The century just gone was, in Robert Conquest’s telling phrase, a ‘ravaged’ one. It bore witness, as did millions of people, to some of the most extreme political conditions, most devastating wars and most evil figures in the history of the world – and I believe that word is justified. But more evil, more extreme and more ravaged by war than any other state and nation was the Soviet Union, a creation of the early 20th century which did not survive its close. If anything stands to symbolise those hundred years – more so than the Nazi regime which lasted for a mere twelve – that particular entity, Ronald Reagan’s ‘evil empire’, should do it. Continue reading

Henry Kissinger: The Idealist?

Review – Kissinger 1923–1968: The Idealist by Niall Ferguson

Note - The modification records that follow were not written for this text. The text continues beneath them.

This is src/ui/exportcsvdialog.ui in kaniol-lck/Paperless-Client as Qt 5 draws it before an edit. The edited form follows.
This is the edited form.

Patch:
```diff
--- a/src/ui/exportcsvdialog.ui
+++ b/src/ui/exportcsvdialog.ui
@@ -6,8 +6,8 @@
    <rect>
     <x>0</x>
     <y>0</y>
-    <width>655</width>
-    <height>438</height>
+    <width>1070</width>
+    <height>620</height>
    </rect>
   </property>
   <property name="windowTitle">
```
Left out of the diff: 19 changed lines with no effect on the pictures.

Henry Kissinger remains one of the world’s most controversial statesmen. He is a man who is, as Niall Ferguson states at the beginning of this new biography, covering the first 45 years of his subject’s life, both revered and reviled in equal measure. Kissinger is held up by some as a kind of seer, an intellectual without parallel in recent times; others declare – just as fiercely – that he has exercised an entirely corrosive influence on world affairs, that he is a war criminal – and, perhaps most oddly, that he is an agent of the shadowy forces which operate behind supposedly democratic nations to control the way the world really works. (The latter position is obviously ridiculous, but it is worth mentioning – not least because the risible imaginings of David Icke and his ilk can sometimes reflect the more vigorous denunciations of Kissinger which exist in significantly more acceptable circles.) There is one thing, however, on which both sides of this particular debate – which seeks to decide whether Kissinger is a hero or villain, a saint or sinner – appear to agree: that Kissinger was a realist, and a realist par excellence. Ferguson, however, takes a dramatically divergent view, one which is contained within his provocative subtitle. For him, Kissinger is (or at least was) an idealist, which represents the exact opposite of much of the popular and scholarly perception of Kissinger’s life and his work. It appears that everyone else has got the man entirely wrong. Continue reading

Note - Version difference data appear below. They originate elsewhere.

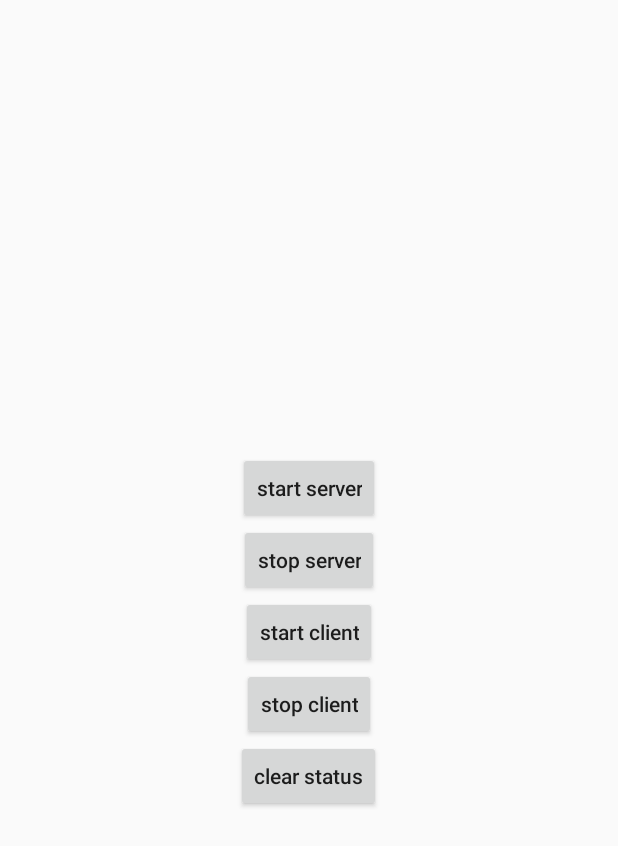
After one commit to BrotooLu/android-demo, an Android app: the LocalSocketActivity screen opened directly, with no data from a screen before it, on a phone screen of 412 x 824 dp. The commit adds this screen. Shown: the top 846 px of the screen. Run offline under Robolectric (Android 15) with nearby library versions, the phone set to English and light mode, and no system bars.

Commit message:
local socket

```diff
--- a/demo/src/main/java/com/bro2/demo/DemoEnv.java
+++ b/demo/src/main/java/com/bro2/demo/DemoEnv.java
@@ -7,7 +7,7 @@ package com.bro2.demo;
 
 public class DemoEnv {
     public static final boolean DEBUG = BuildConfig.DEBUG;
-    public static final String TAG = "b2demo";
+    public static final String TAG_PREFIX = "b2demo_";
 
     public static final String DEMO_ENTRY_PKG_NAME = "com.bro2.demo.entry";
 
--- /dev/null
+++ b/demo/src/main/res/layout/activity_local_socket.xml
@@ -0,0 +1,51 @@
+<?xml version="1.0" encoding="utf-8"?>
+<LinearLayout
+    xmlns:android="http://schemas.android.com/apk/res/android"
+    xmlns:tools="http://schemas.android.com/tools"
+    android:layout_width="match_parent"
+    android:layout_height="match_parent"
+    android:orientation="vertical"
+    android:gravity="center"
+    tools:context="com.bro2.demo.entry.LocalSocketActivity">
+
+    <TextView
+        android:id="@+id/tv_status"
+        android:layout_width="wrap_content"
+        android:layout_height="wrap_content" />
+
+    <Button
+        android:id="@+id/bt_start_server"
+        android:layout_width="wrap_content"
+        android:layout_height="wrap_content"
+        android:text="start server"
+        />
+
+    <Button
+        android:id="@+id/bt_stop_server"
+        android:layout_width="wrap_content"
+        android:layout_height="wrap_content"
+        android:text="stop server"
+        />
+
+    <Button
+        android:id="@+id/bt_start_client"
+        android:layout_width="wrap_content"
+        android:layout_height="wrap_content"
+        android:text="start client"
+        />
+
+    <Button
+        android:id="@+id/bt_stop_client"
+        android:layout_width="wrap_content"
+        android:layout_height="wrap_content"
+        android:text="stop client"
+        />
+
+    <Button
+        android:id="@+id/bt_clear_status"
+        android:layout_width="wrap_content"
+        android:layout_height="wrap_content"
+        android:text="clear status"
+        />
+
+</LinearLayout>
```
Also changed, not shown: demo/src/main/AndroidManifest.xml (+8 -1 lines), demo/src/main/java/com/bro2/demo/DemoApp.java (+7 -7 lines), demo/src/main/java/com/bro2/demo/MainActivity.java (+4 -4 lines), demo/src/main/java/com/bro2/demo/entry/JsBridgeActivity.java (+7 -7 lines), demo/src/main/java/com/bro2/demo/entry/LocalSocketActivity.java (added, +136 -0 lines), demo/src/main/java/com/bro2/demo/entry/MiPipeActivity.java (+14 -14 lines), demo/src/main/java/com/bro2/demo/entry/WebViewReuseActivity.java (+8 -8 lines), demo/src/main/java/com/bro2/demo/localsocket/ClientService.java (added, +128 -0 lines), 1 other file.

Britain’s Labour Party and Its Anti-American Friends

The political systems of Britain and the United States have borne witness to many surprises in recent months. With Bernie Sanders and Donald Trump achieving surprising success in their parties’ primaries ahead of the 2016 general election, it can be forgotten that Britain has already seen a similar upset: the election of Jeremy Corbyn, an avowed ideologue of the far-Left, as leader of the Labour party, one of Britain’s three major parties. In the aftermath of his election as leader, that party has seen an abrupt divergence from the internationalism of much of its long history. Continue reading

The Course of Rearmament before the Second World War

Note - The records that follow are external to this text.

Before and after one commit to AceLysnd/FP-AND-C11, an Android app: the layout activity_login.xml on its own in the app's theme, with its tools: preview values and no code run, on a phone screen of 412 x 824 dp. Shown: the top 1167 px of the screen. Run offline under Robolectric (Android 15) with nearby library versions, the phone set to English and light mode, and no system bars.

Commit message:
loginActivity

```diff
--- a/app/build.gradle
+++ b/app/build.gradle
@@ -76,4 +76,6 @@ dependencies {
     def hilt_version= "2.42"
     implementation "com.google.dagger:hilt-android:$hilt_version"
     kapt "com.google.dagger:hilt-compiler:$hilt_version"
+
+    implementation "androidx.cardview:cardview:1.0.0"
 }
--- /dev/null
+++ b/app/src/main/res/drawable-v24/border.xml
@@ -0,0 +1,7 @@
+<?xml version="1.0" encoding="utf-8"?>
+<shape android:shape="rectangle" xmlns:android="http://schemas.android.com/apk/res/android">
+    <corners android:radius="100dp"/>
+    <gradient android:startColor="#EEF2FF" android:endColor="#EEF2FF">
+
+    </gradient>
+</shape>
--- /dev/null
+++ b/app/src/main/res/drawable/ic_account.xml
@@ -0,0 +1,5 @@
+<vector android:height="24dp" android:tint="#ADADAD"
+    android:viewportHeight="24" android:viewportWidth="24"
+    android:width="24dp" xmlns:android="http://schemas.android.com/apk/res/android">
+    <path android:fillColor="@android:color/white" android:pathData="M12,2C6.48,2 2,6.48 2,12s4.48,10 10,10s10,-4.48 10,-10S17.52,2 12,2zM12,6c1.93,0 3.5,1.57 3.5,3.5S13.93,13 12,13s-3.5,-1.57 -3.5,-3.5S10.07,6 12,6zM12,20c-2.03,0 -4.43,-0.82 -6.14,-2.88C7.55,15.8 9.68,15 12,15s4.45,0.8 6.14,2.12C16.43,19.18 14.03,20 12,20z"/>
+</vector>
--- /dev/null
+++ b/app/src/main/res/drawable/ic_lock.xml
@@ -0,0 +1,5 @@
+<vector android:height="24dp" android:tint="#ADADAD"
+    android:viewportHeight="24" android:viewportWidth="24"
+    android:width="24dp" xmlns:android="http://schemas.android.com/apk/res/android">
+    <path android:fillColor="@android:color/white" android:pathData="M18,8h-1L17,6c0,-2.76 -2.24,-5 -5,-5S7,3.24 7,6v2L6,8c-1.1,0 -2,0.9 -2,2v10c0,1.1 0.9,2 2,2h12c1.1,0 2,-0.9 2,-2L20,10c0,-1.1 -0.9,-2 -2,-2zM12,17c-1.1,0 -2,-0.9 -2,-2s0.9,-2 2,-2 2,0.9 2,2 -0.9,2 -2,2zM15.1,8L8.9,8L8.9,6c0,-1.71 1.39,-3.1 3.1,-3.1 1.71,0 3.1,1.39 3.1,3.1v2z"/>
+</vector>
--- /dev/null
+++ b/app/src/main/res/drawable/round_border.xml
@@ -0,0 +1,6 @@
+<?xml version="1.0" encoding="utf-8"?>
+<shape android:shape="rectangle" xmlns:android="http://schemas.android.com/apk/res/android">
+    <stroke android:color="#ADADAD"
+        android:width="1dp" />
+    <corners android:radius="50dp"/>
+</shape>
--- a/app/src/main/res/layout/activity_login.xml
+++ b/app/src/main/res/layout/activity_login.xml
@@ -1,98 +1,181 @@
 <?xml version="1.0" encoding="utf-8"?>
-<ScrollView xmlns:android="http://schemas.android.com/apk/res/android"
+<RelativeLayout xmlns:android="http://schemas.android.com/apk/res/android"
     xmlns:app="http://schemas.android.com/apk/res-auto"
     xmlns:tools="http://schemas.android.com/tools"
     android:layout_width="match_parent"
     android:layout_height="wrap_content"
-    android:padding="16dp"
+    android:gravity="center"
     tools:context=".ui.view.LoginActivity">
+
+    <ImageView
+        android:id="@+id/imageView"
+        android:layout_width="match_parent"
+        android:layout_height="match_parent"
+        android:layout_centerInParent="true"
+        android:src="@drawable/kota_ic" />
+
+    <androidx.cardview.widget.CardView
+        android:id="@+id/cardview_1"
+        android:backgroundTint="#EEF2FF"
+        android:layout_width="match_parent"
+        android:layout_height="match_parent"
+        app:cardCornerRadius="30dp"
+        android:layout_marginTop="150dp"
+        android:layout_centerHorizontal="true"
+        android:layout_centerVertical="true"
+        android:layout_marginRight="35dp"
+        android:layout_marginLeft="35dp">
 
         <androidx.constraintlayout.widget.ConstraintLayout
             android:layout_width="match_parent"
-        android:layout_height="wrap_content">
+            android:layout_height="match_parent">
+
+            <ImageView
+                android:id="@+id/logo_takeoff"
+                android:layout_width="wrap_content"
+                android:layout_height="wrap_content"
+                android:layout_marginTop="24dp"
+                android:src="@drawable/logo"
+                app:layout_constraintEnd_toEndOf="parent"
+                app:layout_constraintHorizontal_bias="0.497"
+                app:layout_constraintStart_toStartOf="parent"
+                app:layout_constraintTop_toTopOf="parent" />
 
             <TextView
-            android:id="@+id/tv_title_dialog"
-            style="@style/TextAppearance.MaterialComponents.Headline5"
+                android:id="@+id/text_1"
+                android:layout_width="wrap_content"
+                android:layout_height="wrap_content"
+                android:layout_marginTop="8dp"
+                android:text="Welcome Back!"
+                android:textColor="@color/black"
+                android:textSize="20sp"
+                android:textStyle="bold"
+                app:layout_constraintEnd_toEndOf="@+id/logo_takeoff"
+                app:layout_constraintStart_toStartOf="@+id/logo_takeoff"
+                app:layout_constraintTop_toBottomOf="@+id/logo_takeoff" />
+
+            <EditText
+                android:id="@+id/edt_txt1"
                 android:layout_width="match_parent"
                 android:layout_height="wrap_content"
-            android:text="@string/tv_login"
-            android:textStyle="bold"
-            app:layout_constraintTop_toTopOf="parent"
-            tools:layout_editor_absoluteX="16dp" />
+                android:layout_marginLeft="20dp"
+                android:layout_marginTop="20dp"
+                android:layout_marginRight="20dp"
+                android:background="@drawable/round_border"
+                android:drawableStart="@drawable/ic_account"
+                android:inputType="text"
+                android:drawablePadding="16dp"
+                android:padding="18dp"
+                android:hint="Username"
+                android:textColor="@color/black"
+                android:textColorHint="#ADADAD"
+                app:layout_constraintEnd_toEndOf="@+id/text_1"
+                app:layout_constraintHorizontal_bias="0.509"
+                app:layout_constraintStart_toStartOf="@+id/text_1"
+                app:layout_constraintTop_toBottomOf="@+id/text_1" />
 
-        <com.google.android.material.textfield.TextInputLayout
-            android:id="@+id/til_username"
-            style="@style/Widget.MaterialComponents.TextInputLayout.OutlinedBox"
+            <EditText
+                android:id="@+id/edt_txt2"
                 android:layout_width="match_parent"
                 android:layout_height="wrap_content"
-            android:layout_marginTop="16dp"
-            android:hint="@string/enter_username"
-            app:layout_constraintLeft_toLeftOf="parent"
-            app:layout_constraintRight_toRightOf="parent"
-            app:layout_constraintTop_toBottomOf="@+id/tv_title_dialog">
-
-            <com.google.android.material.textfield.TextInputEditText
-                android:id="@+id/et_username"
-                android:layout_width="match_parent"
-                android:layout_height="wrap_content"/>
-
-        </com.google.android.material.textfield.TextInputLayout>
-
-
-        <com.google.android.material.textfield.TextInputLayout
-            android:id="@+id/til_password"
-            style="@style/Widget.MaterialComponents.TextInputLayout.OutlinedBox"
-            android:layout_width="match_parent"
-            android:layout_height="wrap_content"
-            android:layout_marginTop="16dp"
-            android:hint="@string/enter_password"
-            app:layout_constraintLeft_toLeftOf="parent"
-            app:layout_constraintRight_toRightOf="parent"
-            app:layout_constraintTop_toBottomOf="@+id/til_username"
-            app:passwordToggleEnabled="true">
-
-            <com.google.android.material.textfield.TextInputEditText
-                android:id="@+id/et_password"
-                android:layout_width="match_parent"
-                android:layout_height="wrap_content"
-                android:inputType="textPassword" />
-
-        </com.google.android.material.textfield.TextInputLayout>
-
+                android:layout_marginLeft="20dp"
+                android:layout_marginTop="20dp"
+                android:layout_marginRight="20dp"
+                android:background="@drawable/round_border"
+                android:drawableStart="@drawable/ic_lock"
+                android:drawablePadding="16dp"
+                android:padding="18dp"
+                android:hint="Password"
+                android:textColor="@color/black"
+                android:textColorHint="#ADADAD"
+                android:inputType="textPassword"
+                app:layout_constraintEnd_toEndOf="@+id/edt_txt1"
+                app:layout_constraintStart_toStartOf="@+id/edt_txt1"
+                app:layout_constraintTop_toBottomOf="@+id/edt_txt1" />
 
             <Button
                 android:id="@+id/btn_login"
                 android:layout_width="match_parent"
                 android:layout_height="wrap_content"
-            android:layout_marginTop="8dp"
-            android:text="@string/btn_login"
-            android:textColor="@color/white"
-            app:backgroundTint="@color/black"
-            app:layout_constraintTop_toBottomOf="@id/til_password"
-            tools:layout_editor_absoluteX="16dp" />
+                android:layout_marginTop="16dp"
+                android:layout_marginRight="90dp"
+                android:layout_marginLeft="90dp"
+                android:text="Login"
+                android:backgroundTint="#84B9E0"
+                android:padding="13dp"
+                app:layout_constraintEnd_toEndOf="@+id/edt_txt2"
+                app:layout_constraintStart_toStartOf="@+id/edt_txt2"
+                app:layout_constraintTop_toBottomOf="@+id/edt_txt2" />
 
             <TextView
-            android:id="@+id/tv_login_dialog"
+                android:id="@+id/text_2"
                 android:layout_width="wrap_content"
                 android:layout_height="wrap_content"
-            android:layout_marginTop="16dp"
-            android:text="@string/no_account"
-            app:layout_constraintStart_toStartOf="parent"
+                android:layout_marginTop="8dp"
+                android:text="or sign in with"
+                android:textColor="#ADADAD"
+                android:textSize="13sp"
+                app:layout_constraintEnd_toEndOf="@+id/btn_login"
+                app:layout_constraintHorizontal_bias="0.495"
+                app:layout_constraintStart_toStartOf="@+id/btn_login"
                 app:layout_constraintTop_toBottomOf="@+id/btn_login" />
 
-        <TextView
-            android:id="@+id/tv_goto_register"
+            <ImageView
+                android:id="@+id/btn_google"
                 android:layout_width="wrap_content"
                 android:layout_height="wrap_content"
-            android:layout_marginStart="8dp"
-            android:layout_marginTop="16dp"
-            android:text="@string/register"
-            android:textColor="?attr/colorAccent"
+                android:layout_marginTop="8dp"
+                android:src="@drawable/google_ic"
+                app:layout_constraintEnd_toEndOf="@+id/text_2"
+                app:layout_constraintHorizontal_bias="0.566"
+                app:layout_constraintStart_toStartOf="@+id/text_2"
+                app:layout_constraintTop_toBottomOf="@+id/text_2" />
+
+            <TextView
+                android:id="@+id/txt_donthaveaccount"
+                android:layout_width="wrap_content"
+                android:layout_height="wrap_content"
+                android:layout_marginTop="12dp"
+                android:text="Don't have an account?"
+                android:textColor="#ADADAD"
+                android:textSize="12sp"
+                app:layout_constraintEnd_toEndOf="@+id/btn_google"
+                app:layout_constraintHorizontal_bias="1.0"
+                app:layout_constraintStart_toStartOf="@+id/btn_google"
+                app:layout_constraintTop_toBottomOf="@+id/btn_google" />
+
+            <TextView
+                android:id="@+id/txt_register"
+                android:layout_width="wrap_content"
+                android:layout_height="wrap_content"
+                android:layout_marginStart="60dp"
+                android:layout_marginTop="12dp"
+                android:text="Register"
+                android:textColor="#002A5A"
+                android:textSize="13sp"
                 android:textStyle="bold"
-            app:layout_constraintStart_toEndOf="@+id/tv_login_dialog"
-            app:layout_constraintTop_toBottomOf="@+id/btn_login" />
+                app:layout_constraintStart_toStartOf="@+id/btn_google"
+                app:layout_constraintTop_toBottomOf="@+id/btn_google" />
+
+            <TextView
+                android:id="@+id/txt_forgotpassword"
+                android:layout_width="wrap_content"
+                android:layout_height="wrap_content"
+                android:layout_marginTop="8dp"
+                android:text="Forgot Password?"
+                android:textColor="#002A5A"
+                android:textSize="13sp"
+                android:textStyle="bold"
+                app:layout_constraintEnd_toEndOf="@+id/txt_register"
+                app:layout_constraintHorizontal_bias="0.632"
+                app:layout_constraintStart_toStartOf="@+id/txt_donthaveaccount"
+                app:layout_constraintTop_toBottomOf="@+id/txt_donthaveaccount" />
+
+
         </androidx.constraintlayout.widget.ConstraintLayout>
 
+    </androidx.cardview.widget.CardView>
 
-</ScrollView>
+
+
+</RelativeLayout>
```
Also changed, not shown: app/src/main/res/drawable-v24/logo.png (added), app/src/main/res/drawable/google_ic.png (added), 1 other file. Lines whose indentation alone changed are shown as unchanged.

After the First World War wrought its bloody course, the statesmen of Europe and the world began to come to conclusions about its origins. Many of these – well intentioned analyses to a fault – centred on the ideas of ‘power politics’, conceptions of militarism and imperialism, and the notion that arms races cause wars. The Anglo-German naval race of the early twentieth century, as well as its continental equivalents, was held to be the harbinger of future conflict. It was therefore determined that large concentrations of arms should be avoided; that nations should be disarmed – by force if necessary; and that another arms race could not be allowed to occur. All of these aspirations were to fail before the end of the 1930s. Not only did apparent instruments of international peace fail; they also were unable to prevent the coming rearmament, which was built upon a new and ultimately more volatile global order. Continue reading